In 2010 and 2011, bills that would have changed the standards for sexual assault for both physical and mental disability were voted out of committee and passed by the Senate. In 2012, a bill was voted out of committee that would have changed the standard for mental disability. The 2010 and 2011 bills would delete the current definition of “physically helpless” in the sexual assault statutes.
In 2010, the Human Services Committee voted out SB 315. The Senate referred the bill to the Judiciary Committee, which also reported it favorably. The Senate later amended the bill and passed it; the House did not act on it.
The bill would have changed the factors for determining guilt in cases of 2nd- or 4th-degree sexual assault involving a person with a mental or physical disability. Under the bill, a person would be guilty of these crimes if:
1. the victim's ability to communicate lack of consent was substantially impaired because of a mental or physical condition and
2. he or she knew or had reasonable cause to believe that the victim's ability to communicate lack of consent was impaired by that condition.
The bill would thus eliminate references in these statutes to a victim being “physically helpless,” “mentally incapacitated,” or “mentally defective.”
By contrast, under current law, a person is guilty of 2nd degree sexual assault if the victim is (1) “mentally defective” and consequently unable to consent to sexual intercourse or (2) physically helpless. A person is guilty of 4th degree sexual assault if the victim is (1) “mentally defective” or “mentally incapacitated” and consequently unable to consent to sexual contact or (2) physically helpless. A person is “mentally defective” if a mental disease or defect renders him or her incapable of appraising the nature of his or her conduct. The bill would have repealed these provisions.
A person is “mentally incapacitated” under current law if he or she becomes temporarily incapable of appraising or controlling his or her conduct because, without consent, (1) another person administered drugs or intoxicants to him or her or (2) some other act was committed on the person. The bill would have removed a victim's mental incapacity from the factors that can be used in deciding guilt in 4th degree sexual assault, but it would remain a factor in 1st degree sexual assault (CGS § 53a-70).

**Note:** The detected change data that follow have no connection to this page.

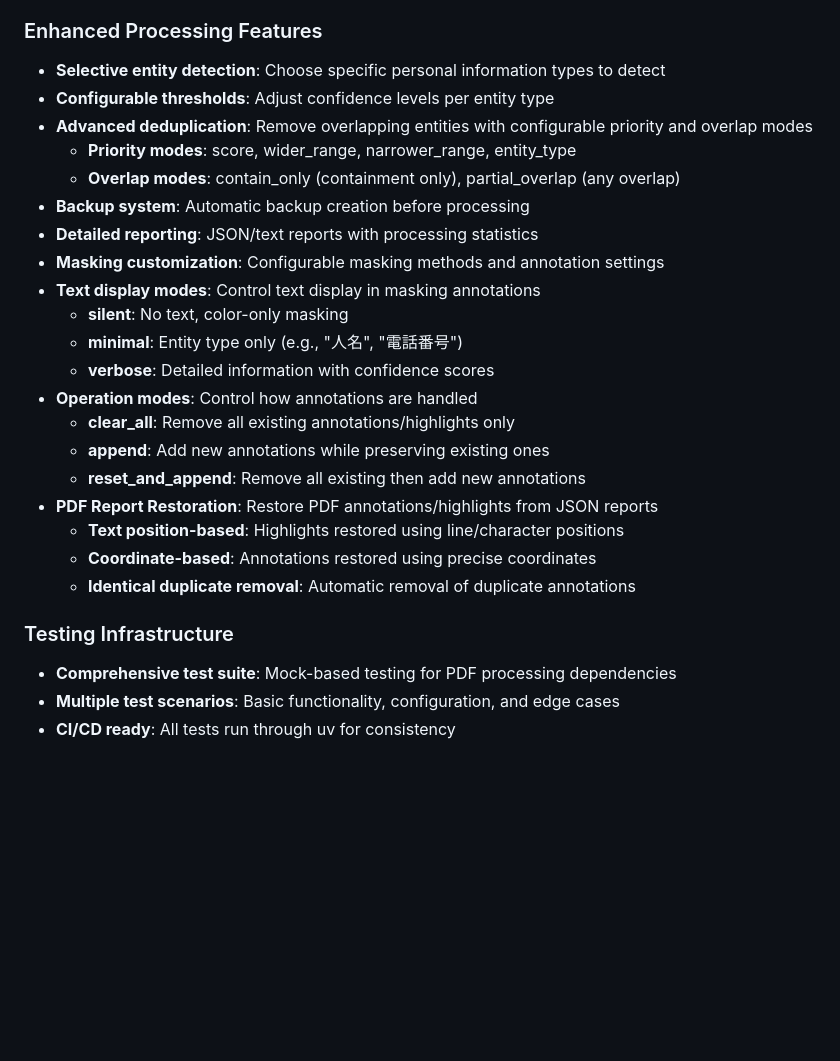
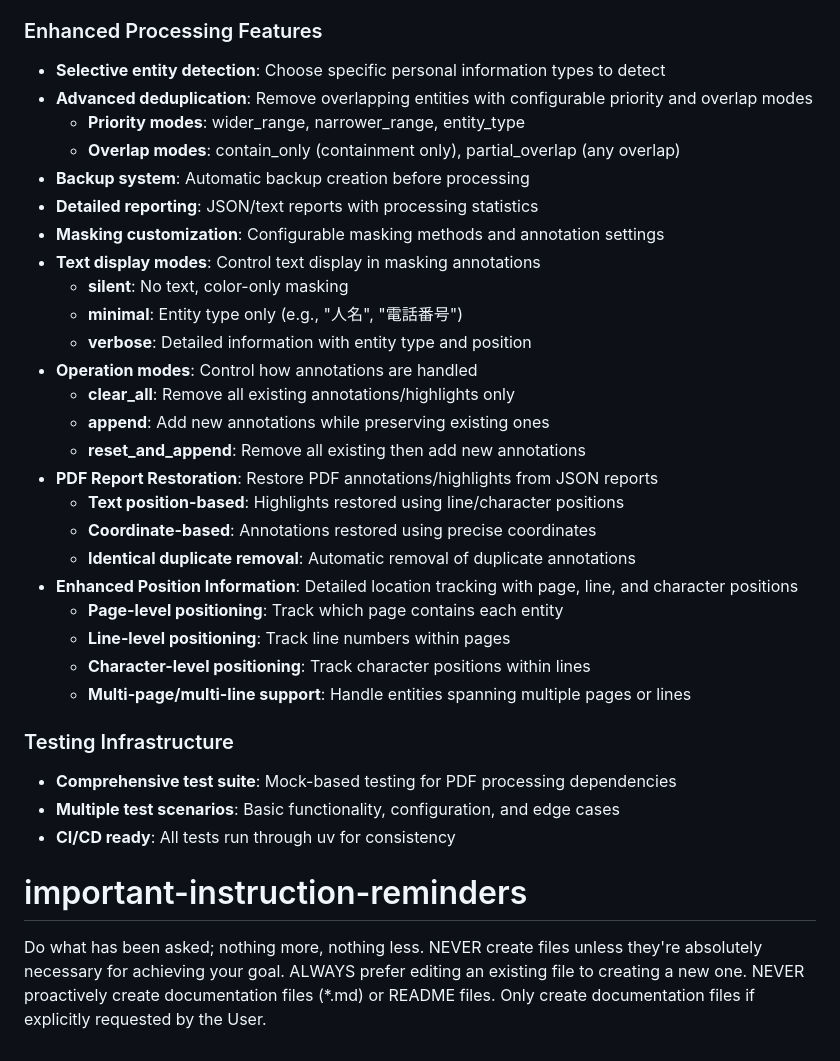
Before and after one commit to TomCat2357/PresidioPDF, a Markdown page: CLAUDE.md, the part around the change printed below. Rendered like a GitHub page; blank space fills up the shorter version.

```diff
--- a/CLAUDE.md
+++ b/CLAUDE.md
@@ -217,9 +236,8 @@ Processed files are saved with configurable suffixes (default: `_masked`) in the
 
 ### Enhanced Processing Features
 - **Selective entity detection**: Choose specific personal information types to detect
-- **Configurable thresholds**: Adjust confidence levels per entity type
 - **Advanced deduplication**: Remove overlapping entities with configurable priority and overlap modes
-  - **Priority modes**: score, wider_range, narrower_range, entity_type
+  - **Priority modes**: wider_range, narrower_range, entity_type
   - **Overlap modes**: contain_only (containment only), partial_overlap (any overlap)
 - **Backup system**: Automatic backup creation before processing
 - **Detailed reporting**: JSON/text reports with processing statistics
@@ -227,7 +245,7 @@ Processed files are saved with configurable suffixes (default: `_masked`) in the
 - **Text display modes**: Control text display in masking annotations
   - **silent**: No text, color-only masking
   - **minimal**: Entity type only (e.g., "人名", "電話番号")
-  - **verbose**: Detailed information with confidence scores
+  - **verbose**: Detailed information with entity type and position
 - **Operation modes**: Control how annotations are handled
   - **clear_all**: Remove all existing annotations/highlights only
   - **append**: Add new annotations while preserving existing ones
@@ -236,8 +254,19 @@ Processed files are saved with configurable suffixes (default: `_masked`) in the
   - **Text position-based**: Highlights restored using line/character positions
   - **Coordinate-based**: Annotations restored using precise coordinates
   - **Identical duplicate removal**: Automatic removal of duplicate annotations
+- **Enhanced Position Information**: Detailed location tracking with page, line, and character positions
+  - **Page-level positioning**: Track which page contains each entity
+  - **Line-level positioning**: Track line numbers within pages
+  - **Character-level positioning**: Track character positions within lines
+  - **Multi-page/multi-line support**: Handle entities spanning multiple pages or lines
 
 ### Testing Infrastructure
 - **Comprehensive test suite**: Mock-based testing for PDF processing dependencies
 - **Multiple test scenarios**: Basic functionality, configuration, and edge cases
 - **CI/CD ready**: All tests run through uv for consistency
+
+# important-instruction-reminders
+Do what has been asked; nothing more, nothing less.
+NEVER create files unless they're absolutely necessary for achieving your goal.
+ALWAYS prefer editing an existing file to creating a new one.
+NEVER proactively create documentation files (*.md) or README files. Only create documentation files if explicitly requested by the User.
```
Also changed, not shown: other parts of CLAUDE.md (+27 -8 lines).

The amendment passed by the Senate removed a change in the bill to the definition of “mentally incapacitated.”
In 2011, the Judiciary Committee voted out SB 918. The Senate passed the bill without amendment, but it died on the House Calendar. The version of the bill voted out of committee was identical to the 2010 bill as amended by the Senate.
An amendment was called in the Senate, but was later withdrawn (the amendment would have added a section concerning public indecency).
In 2012, the Judiciary Committee voted out SB 247. The Senate referred the bill to the Appropriations Committee, which did not act on it.
The version of SB 247 as voted out of the Judiciary Committee would have changed the law regarding the sexual assault of someone with a mental disability, but did not address the law regarding a “physically helpless” person. The bill also addressed only 2nd degree sexual assault.
This bill would have made a person guilty of 2nd degree sexual assault if he or she (1) had sexual intercourse with someone so mentally disabled that he or she cannot consent or communicate a lack of consent to the act and (2) knows or has reasonable cause to know of the disability. Under current law, a person is guilty of the crime if he or she has sexual intercourse with someone too mentally defective to consent to the act.